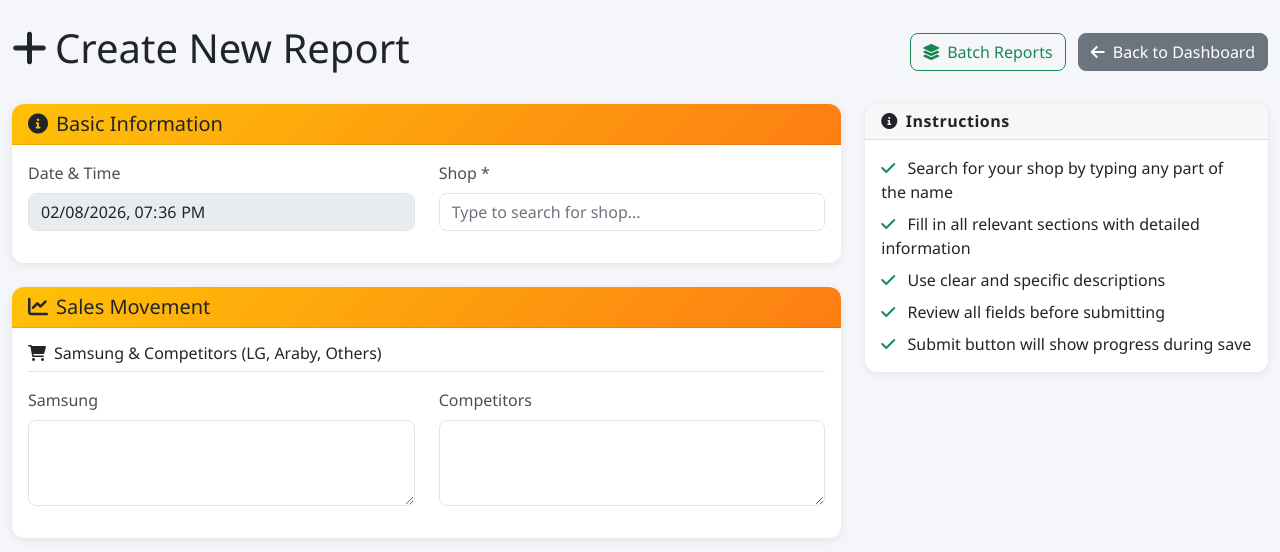
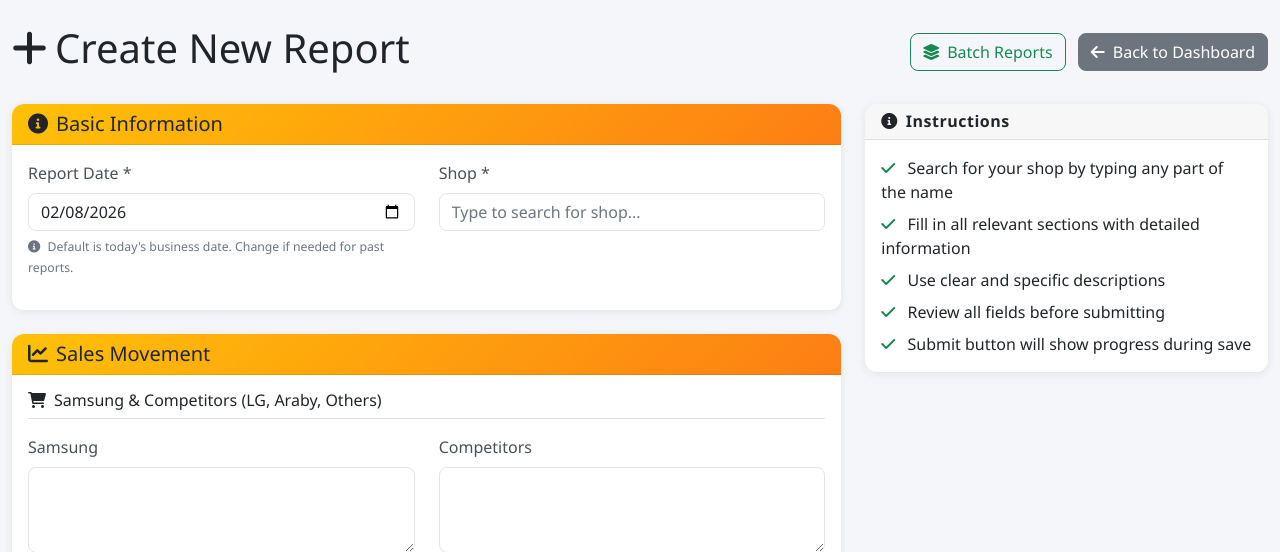
Before and after one commit to AhmedTUD/DRS, a Flask app: template app/templates/employee/report_form.html in a window 1280 px wide. Shown: the top 552 px of the page. Run offline with Flask 3, Linux system fonts and the light colour scheme; the template is opened without the code that fills it, so the values that code supplies are empty; some libraries are stand-ins or nearby versions.

Commit message:
Add date picker for report date and default logic
Updated the report form to include a date picker for report dates and adjusted the JavaScript to set a default business date based on a 6 AM cutoff.

```diff
--- a/app/templates/employee/report_form.html
+++ b/app/templates/employee/report_form.html
@@ -34,8 +34,14 @@
                 <div class="card-body">
                     <div class="row">
                         <div class="col-md-6 mb-3">
-                            <label for="report_date" class="form-label">Date & Time</label>
-                            <input type="datetime-local" class="form-control" id="report_date" readonly>
+                            <label for="report_date_picker" class="form-label">Report Date *</label>
+                            <input type="date" class="form-control" id="report_date_picker" name="report_date_picker" required>
+                            <div class="form-text">
+                                <small class="text-muted">
+                                    <i class="fas fa-info-circle me-1"></i>
+                                    Default is today's business date. Change if needed for past reports.
+                                </small>
+                            </div>
                         </div>
                         <div class="col-md-6 mb-3">
                             <label for="branch_id" class="form-label">Shop *</label>
@@ -229,10 +235,26 @@
 {% block scripts %}
 <script>
 document.addEventListener('DOMContentLoaded', function() {
-    // Set current date and time
+    // Set default business date (considering 6 AM cutoff)
     const now = new Date();
-    const localDateTime = new Date(now.getTime() - now.getTimezoneOffset() * 60000).toISOString().slice(0, 16);
-    document.getElementById('report_date').value = localDateTime;
+    const hour = now.getHours();
+
+    // If before 6 AM, use previous day
+    let businessDate = new Date(now);
+    if (hour < 6) {
+        businessDate.setDate(businessDate.getDate() - 1);
+    }
+
+    // Format date as YYYY-MM-DD for date input
+    const year = businessDate.getFullYear();
+    const month = String(businessDate.getMonth() + 1).padStart(2, '0');
+    const day = String(businessDate.getDate()).padStart(2, '0');
+    const formattedDate = `${year}-${month}-${day}`;
+
+    document.getElementById('report_date_picker').value = formattedDate;
+
+    console.log('Current time:', now.toLocaleString());
+    console.log('Business date set to:', formattedDate);
 
     // Branch search functionality
     const branchSearch = document.getElementById('branch_search');
```
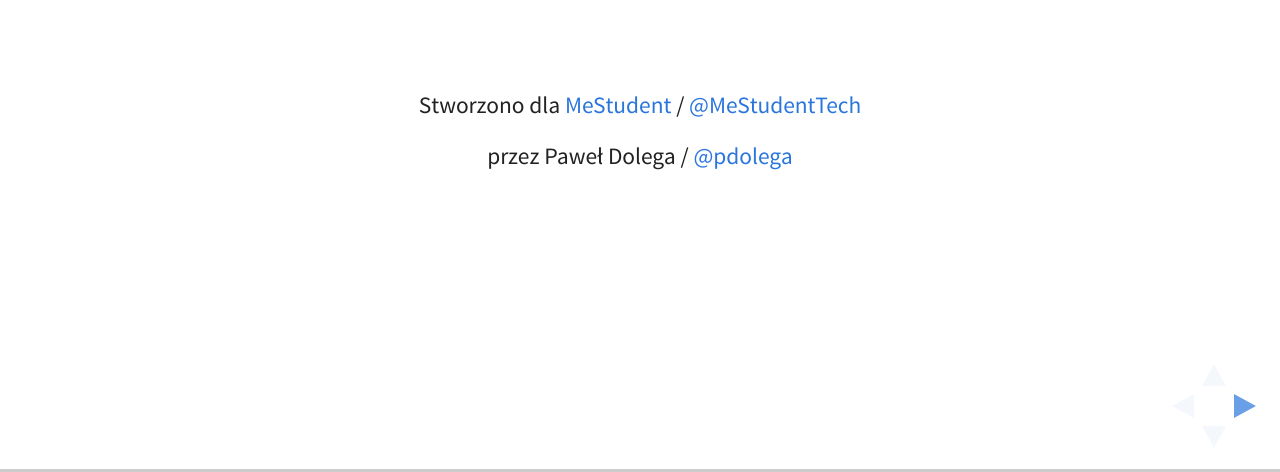
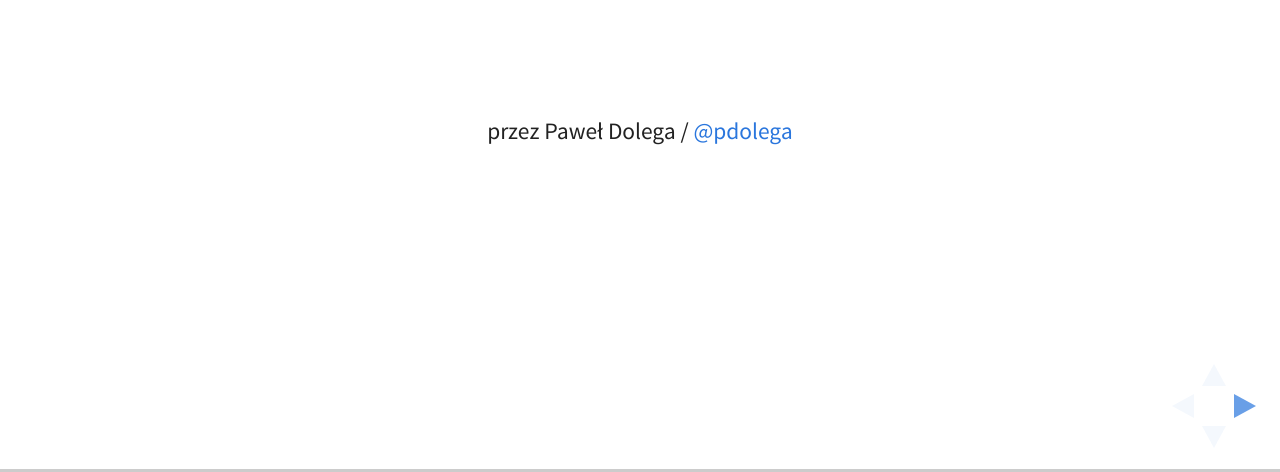
Before and after one commit to pdolega/preso-software-industry, a website: page index.html in a window 1280 px wide. Shown: the part 328-800 px from the top of the page. Drawn offline with Linux system fonts and the light colour scheme.

Commit message:
Another mod

```diff
--- a/index.html
+++ b/index.html
@@ -29,7 +29,6 @@
 					<h3>Przyszłość informatyki</h3>
 					<br/><br/>
 					<p>
-						<small>Stworzono dla <a href="http://www.mestudent.com">MeStudent</a> / <a href="http://twitter.com/MeStudentTech">@MeStudentTech</a></small><br/>
 						<small>przez Paweł Dolega / <a href="http://twitter.com/pdolega">@pdolega</a></small><br/>
 					</p>
 				</section>
```
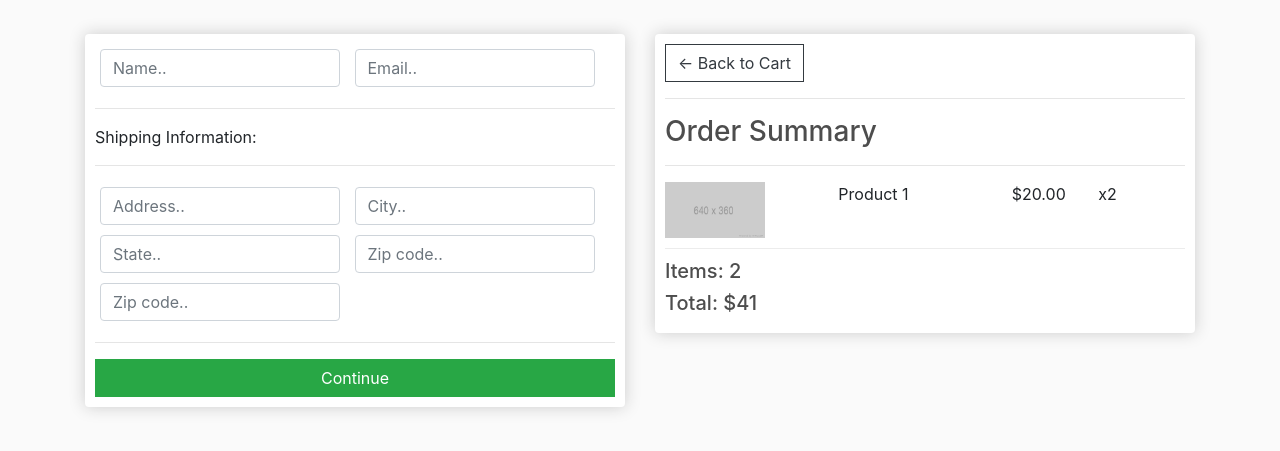
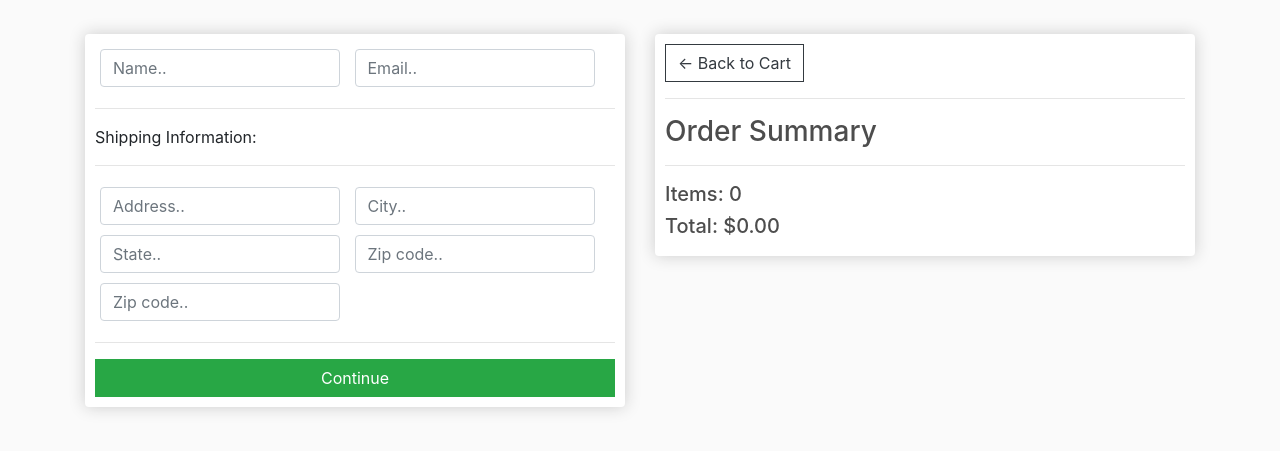
Before and after one commit to brayan-otieno/Ecommerce-Website, a Django app: page /checkout/ in a window 1280 px wide. Shown: the part 57-508 px from the top of the page. Run offline with Django 5.2, Linux system fonts and the light colour scheme; some libraries are stand-ins or nearby versions.

Commit message:
Add core ecommerce features and project structure

```diff
--- a/store/templates/store/checkout.html
+++ b/store/templates/store/checkout.html
@@ -57,16 +57,18 @@
                     <hr>
                     <h3>Order Summary</h3>
                     <hr>
+					{% for item in items %}
 
                     <div class="cart-row">
-					<div style="flex:2"><img class="row-image" src="{% static 'images/placeholder.png' %}"></div>
-					<div style="flex:2"><p>Product 1</p></div>
-					<div style="flex:1"><p>$20.00</p></div>
-					<div style="flex:1"><p>x2</p></div>
+					<div style="flex:2"><img class="row-image" src="{{item.product.imageURL}}"></div>
+					<div style="flex:2"><p>{{item.product.name}}</p></div>
+					<div style="flex:1"><p>${{item.product.price}}</p></div>
+					<div style="flex:1"><p>x2{{item.quantity}}</p></div>
 				</div>
+				{% endfor %}
 
-                    <h5>Items:   2</h5>
-				<h5>Total:   $41</h5>
+                    <h5>Items: {{order.get_cart_items}}</h5>
+				<h5>Total:   ${{order.get_cart_total|floatformat:2}}</h5>
 
 			</div>
 		</div>
--- a/store/views.py
+++ b/store/views.py
@@ -7,9 +7,28 @@ def store(request):
     return render(request, 'store/store.html', context)
 
 def cart(request):
-    context = {}
-    return render(request, 'store/cart.html', context)
+
+	if request.user.is_authenticated:
+		customer = request.user.customer
+		order, created = Order.objects.get_or_create(customer=customer, complete=False)
+		items = order.orderitem_set.all()
+	else:
+		#Create empty cart for now for non-logged in user
+		items = []
+		order = {'get_cart_total':0, 'get_cart_items':0}
+
+	context = {'items':items, 'order':order}
+	return render(request, 'store/cart.html', context)
 
 def checkout(request):
-    context = {}
-    return render(request, 'store/checkout.html', context)
+	if request.user.is_authenticated:
+		customer = request.user.customer
+		order, created = Order.objects.get_or_create(customer=customer, complete=False)
+		items = order.orderitem_set.all()
+	else:
+		#Create empty cart for now for non-logged in user
+		items = []
+		order = {'get_cart_total':0, 'get_cart_items':0}
+
+	context = {'items':items, 'order':order}
+	return render(request, 'store/checkout.html', context)
```
Also changed, not shown: store/models.py (+17 -0 lines), db.sqlite3.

───

### TASK OBJECTIVE
Show all lines from the entries that hold "context".

### TASK ANSWER
     return render(request, 'store/store.html', context)
-    context = {}
-    return render(request, 'store/cart.html', context)
+	context = {'items':items, 'order':order}
+	return render(request, 'store/cart.html', context)
-    context = {}
-    return render(request, 'store/checkout.html', context)
+	context = {'items':items, 'order':order}
+	return render(request, 'store/checkout.html', context)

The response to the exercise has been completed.